-- Work instruction --
What number of lines in the data below contain the string "first"? Answer with that number alone.

-- Dataset content --
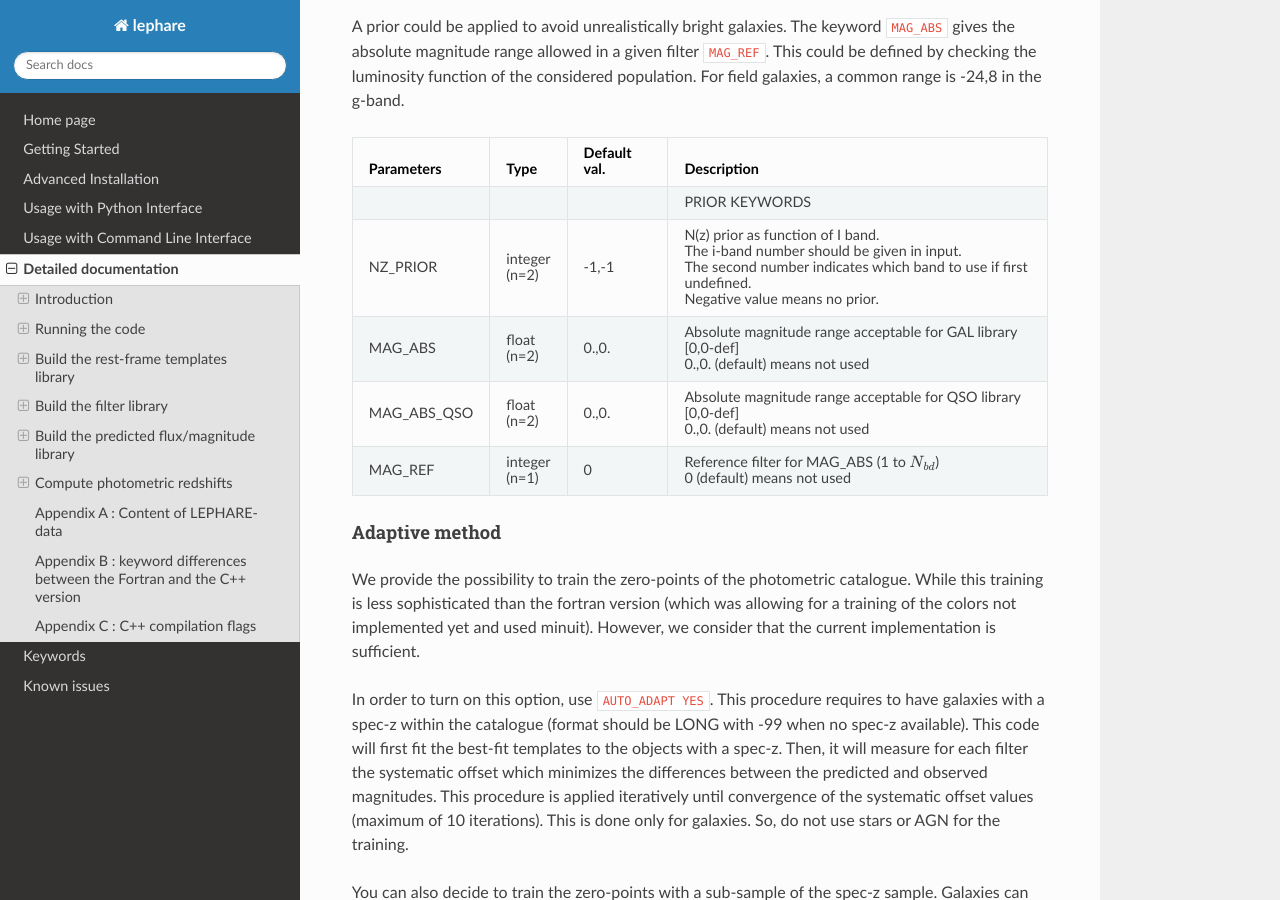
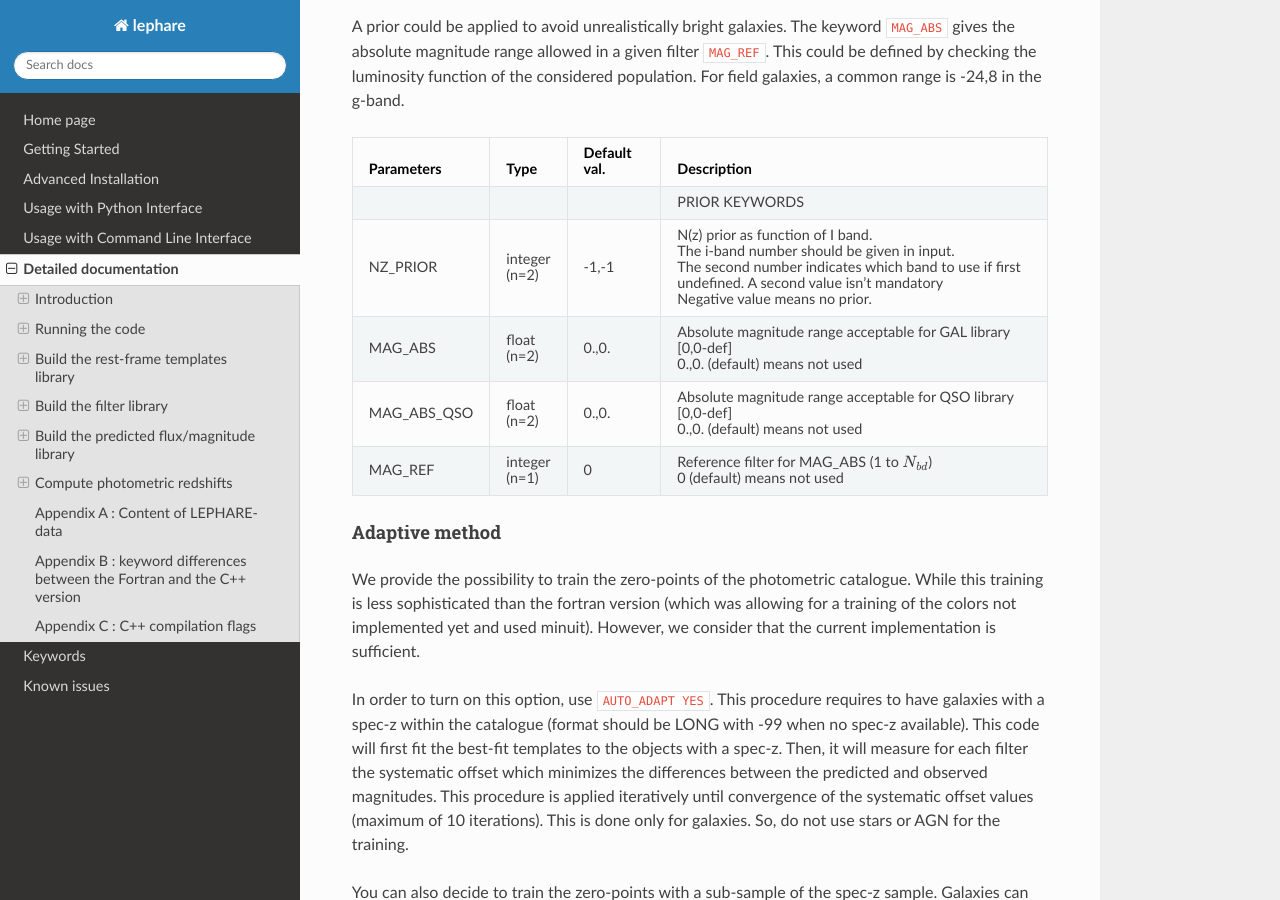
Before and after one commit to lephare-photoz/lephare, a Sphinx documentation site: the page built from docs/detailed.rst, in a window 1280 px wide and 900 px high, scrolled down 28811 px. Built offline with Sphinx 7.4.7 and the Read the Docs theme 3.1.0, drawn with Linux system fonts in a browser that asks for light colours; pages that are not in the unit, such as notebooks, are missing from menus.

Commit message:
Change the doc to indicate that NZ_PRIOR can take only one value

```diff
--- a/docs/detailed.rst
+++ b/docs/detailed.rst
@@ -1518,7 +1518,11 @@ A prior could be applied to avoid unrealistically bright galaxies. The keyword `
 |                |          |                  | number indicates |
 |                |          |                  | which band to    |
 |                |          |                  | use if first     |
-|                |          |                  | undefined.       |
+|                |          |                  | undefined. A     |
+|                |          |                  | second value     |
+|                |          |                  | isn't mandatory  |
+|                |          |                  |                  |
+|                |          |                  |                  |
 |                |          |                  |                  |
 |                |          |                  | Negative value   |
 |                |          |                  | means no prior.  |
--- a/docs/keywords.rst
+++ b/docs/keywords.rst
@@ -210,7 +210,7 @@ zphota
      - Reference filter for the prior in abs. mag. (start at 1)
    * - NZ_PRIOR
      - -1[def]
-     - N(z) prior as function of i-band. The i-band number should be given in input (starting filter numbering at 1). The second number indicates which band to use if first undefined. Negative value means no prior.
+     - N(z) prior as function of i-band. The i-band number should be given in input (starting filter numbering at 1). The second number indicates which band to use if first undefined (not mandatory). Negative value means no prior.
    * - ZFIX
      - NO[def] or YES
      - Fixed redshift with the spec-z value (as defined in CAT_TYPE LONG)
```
---
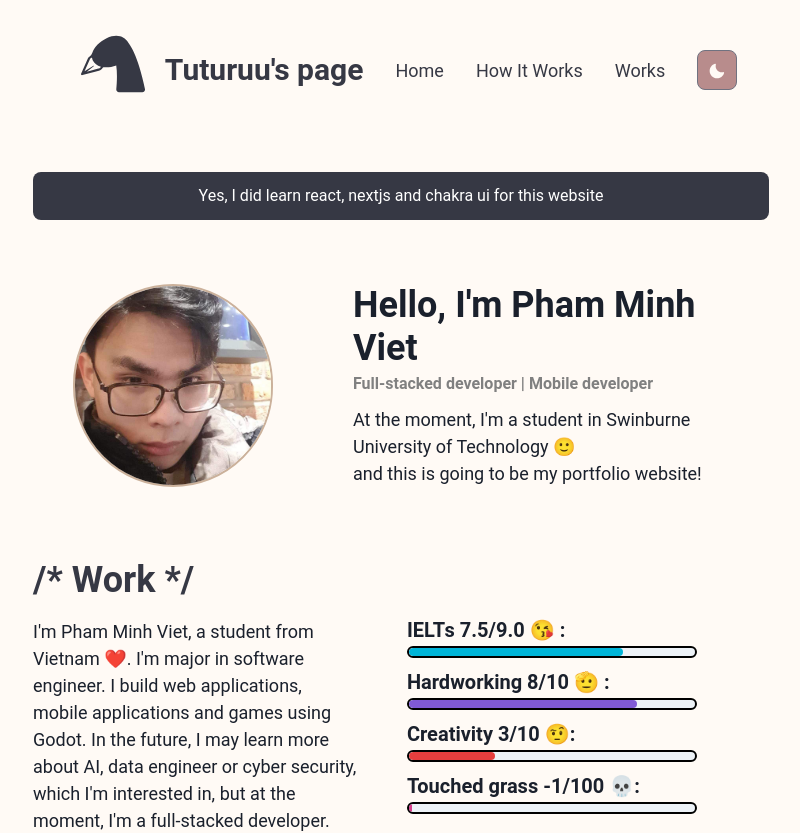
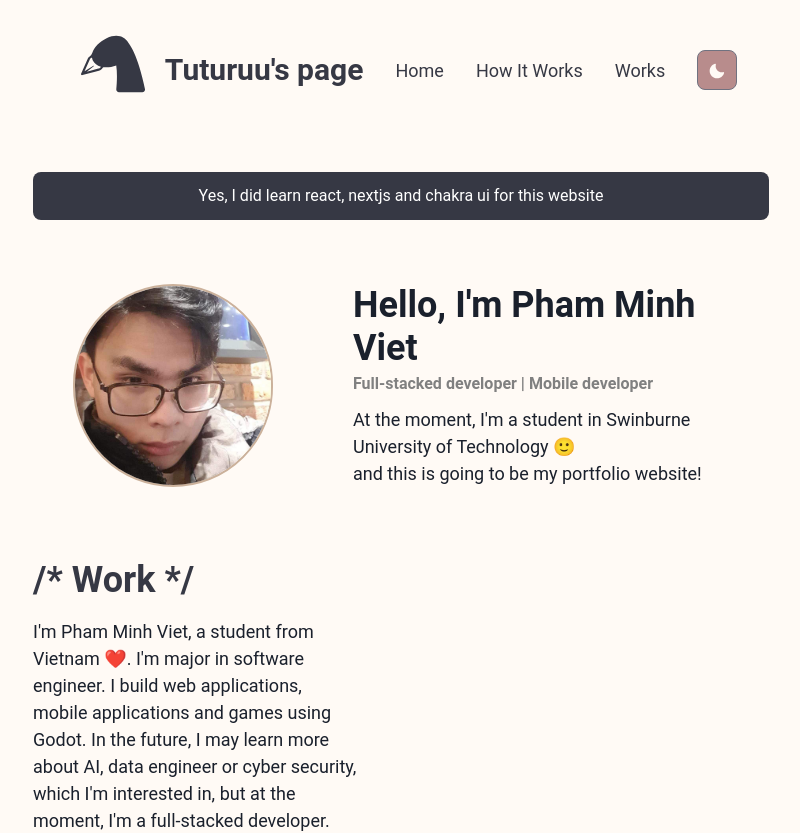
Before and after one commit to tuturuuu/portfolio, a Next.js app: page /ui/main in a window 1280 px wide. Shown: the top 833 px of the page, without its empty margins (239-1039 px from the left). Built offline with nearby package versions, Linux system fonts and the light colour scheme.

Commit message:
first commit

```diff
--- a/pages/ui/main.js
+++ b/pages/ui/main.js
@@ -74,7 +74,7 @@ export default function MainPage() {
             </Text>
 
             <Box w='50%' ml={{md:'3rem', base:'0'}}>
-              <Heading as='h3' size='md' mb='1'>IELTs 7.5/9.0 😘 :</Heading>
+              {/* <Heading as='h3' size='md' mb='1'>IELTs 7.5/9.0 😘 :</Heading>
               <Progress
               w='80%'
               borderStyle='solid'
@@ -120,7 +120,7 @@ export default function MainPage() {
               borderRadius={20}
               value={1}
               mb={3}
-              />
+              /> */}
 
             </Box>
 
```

-- Solution to the exercise --
4